Sparta was one society that educated its girls. Much of the information about Sparta has come mainly through Plutarch. A Spartan boy would leave his parents at the age of six and go under a state education system whose prime objective was to instill discipline and obedience. This system of education in Greece had all the bad qualities of a Victorian boarding school. So it resulted in turning the boys into bullies. Then at the age of 12, they were sent to barrack-like places where they were trained to steal without being caught.
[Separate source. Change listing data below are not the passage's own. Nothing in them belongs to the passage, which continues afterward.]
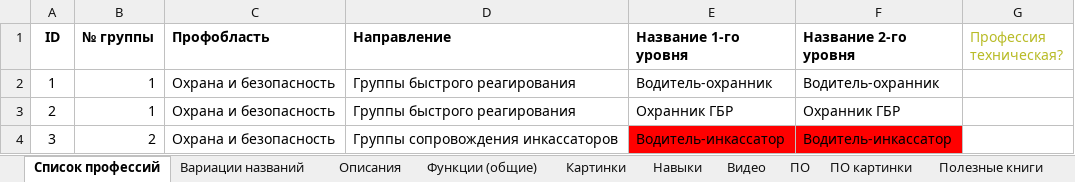
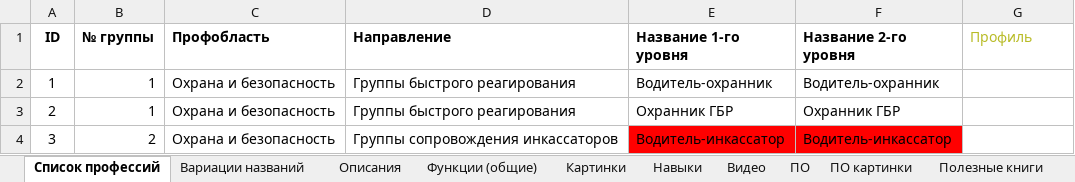
Before and after one commit to SalomanYu/ED_Telegram, an Excel workbook: Humanitarian_VS_Technical/Data/Professions/23 Охрана и безопасность.xlsx, sheet Список профессий, drawn as a sheet; only a part is shown; values as stored, in another font and other column widths than the file's, no borders; the diff names each change by its address in the sheet, - before the commit and + after, or states it on an @@ line.

```diff
--- a/Humanitarian_VS_Technical/Data/Professions/23 Охрана и безопасность.xlsx (sheet Список профессий)
+++ b/Humanitarian_VS_Technical/Data/Professions/23 Охрана и безопасность.xlsx (sheet Список профессий)
-G1: Профессия техническая?
+G1: Профиль
```
Also changed, not shown: sheet Описания, Humanitarian_VS_Technical/Data/Professions/15 бухгалтерия и налоги.xlsx, Humanitarian_VS_Technical/Data/Professions/23 Управление персоналом.xlsx, 17 other files.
When the boys were 16 years of age, they entered a military police kind of force which was called krupteia and were made to live in a jungle in Messenia. They were expected to fend for themselves and at the same time frighten what was called the helot population. Sparta is believed to have been a very conservative and rigid society.
So, we can see how heavily education in Greece was biased toward boys. While the elite class could afford higher and better education, others had to make do with basic knowledge only.
Common Questions about Education in Greece
In ancient Greece, only boys were allowed to be educated in schools. Girls were trained in housekeeping skills by their mothers. Very few people could afford to send their boys to schools.
Rhetoric was an important part of Greek education system because boys needed the training to speak in political assemblies, courts, or informal drinking parties.
School education in Greece during ancient times consisted mainly of learning to read and write poetry, sports, and learning to play musical instruments.